Task statement
Take each line of the records below that contains the string "style" and copy it.

Exercise data
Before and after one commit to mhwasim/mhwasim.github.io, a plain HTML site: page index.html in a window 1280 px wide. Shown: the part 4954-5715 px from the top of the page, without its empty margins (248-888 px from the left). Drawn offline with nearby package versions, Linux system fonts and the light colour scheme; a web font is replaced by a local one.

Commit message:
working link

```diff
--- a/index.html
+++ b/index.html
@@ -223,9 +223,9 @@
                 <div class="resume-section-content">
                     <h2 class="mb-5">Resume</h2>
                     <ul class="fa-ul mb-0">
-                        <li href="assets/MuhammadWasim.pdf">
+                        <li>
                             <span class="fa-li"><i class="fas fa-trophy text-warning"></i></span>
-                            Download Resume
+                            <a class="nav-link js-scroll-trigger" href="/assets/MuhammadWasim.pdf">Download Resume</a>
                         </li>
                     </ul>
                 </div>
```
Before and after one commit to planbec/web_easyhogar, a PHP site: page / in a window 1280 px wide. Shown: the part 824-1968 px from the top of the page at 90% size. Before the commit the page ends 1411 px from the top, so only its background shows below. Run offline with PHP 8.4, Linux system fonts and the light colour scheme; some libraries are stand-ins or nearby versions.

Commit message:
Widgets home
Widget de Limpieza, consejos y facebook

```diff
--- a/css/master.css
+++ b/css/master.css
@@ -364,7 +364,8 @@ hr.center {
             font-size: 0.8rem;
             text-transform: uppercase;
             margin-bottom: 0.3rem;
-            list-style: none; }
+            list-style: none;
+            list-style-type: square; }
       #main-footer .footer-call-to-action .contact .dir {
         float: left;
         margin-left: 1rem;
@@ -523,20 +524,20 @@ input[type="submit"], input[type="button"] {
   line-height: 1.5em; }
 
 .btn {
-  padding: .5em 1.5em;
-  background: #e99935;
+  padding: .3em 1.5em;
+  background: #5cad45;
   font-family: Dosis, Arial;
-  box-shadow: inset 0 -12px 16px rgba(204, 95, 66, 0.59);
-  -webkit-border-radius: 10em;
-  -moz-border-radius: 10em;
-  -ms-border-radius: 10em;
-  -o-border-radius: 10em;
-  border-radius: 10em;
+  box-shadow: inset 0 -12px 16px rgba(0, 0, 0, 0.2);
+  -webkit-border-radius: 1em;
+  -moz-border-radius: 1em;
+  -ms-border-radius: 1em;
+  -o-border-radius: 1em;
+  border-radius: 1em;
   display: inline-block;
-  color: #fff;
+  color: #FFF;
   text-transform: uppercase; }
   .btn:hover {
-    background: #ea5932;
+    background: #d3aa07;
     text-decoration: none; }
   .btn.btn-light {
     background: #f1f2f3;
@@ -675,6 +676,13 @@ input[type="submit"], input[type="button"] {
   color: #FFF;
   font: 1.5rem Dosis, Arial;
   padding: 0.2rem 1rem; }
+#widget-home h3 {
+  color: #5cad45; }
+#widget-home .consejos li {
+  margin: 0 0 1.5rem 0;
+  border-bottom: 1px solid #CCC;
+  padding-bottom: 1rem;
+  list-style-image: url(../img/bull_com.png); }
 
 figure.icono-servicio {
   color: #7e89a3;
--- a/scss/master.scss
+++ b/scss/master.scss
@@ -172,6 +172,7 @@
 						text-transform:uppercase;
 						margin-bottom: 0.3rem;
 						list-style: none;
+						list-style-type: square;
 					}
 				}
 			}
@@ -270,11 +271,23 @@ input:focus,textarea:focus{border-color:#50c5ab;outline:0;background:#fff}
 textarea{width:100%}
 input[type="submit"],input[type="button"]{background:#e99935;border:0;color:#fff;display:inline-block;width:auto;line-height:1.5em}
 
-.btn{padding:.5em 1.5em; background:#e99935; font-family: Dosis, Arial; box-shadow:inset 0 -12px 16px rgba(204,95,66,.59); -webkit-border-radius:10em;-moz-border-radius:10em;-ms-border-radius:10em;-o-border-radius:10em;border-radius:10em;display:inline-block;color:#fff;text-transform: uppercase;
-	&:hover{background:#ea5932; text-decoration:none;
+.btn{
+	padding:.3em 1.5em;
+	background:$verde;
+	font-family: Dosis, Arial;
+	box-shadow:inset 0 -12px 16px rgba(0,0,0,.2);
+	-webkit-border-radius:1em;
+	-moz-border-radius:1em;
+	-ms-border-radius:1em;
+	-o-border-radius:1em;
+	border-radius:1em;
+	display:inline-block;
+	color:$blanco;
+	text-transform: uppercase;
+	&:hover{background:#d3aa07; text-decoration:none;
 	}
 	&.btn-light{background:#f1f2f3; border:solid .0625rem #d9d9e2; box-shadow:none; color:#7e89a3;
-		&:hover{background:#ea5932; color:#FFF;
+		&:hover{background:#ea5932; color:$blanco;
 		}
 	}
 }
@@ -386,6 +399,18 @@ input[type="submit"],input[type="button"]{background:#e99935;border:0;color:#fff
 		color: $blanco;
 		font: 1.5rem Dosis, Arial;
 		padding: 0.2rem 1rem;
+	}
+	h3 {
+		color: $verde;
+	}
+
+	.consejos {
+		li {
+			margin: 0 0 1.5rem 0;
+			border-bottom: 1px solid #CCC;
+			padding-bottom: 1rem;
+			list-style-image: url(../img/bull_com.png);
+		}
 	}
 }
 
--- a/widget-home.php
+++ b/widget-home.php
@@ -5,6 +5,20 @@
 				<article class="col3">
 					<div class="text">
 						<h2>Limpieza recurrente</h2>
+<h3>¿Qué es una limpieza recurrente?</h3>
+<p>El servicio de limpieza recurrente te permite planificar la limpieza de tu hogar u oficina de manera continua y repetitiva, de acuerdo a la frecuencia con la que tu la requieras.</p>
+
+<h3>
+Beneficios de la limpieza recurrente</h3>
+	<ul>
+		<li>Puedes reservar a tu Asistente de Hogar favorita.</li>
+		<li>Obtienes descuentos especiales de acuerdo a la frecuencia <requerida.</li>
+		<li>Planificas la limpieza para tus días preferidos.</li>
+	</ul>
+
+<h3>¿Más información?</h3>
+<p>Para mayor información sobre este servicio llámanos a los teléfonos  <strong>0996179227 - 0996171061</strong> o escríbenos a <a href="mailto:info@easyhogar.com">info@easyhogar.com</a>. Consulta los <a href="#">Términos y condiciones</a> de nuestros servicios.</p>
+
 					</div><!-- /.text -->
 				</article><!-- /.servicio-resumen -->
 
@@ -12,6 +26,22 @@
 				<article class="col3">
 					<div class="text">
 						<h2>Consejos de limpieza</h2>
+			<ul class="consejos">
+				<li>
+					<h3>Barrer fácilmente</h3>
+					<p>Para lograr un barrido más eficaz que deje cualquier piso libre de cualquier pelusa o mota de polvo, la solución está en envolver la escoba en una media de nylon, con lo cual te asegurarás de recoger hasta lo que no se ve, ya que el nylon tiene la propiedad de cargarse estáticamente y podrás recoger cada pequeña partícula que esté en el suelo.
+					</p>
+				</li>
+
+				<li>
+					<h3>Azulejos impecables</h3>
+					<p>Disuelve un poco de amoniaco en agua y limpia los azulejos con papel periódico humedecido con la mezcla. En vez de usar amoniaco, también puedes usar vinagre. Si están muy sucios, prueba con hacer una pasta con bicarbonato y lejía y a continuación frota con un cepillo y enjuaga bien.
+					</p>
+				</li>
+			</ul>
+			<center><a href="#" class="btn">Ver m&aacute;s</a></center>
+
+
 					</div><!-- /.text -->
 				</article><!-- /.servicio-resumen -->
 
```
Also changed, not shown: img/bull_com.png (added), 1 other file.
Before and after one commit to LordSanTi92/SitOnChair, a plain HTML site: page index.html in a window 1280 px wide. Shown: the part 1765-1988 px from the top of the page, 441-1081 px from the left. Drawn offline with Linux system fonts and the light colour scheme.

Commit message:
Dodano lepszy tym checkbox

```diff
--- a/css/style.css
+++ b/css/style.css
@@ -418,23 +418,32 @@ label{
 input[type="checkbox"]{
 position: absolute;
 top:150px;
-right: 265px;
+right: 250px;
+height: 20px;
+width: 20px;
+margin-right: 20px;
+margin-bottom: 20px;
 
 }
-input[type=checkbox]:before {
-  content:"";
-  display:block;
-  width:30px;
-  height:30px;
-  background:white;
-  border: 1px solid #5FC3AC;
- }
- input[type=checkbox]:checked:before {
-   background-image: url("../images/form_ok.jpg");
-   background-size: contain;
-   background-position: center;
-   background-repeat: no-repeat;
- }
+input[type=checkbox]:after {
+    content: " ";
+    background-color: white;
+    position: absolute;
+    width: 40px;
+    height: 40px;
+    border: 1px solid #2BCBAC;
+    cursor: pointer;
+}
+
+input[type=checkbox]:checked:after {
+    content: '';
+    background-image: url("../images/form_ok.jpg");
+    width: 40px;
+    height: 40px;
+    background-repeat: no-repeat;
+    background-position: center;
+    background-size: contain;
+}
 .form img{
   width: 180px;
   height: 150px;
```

Output for this task
-            list-style: none; }
+            list-style: none;
+            list-style-type: square; }
+  list-style-image: url(../img/bull_com.png); }
 						list-style: none;
+						list-style-type: square;
+			list-style-image: url(../img/bull_com.png);
--- a/css/style.css
+++ b/css/style.css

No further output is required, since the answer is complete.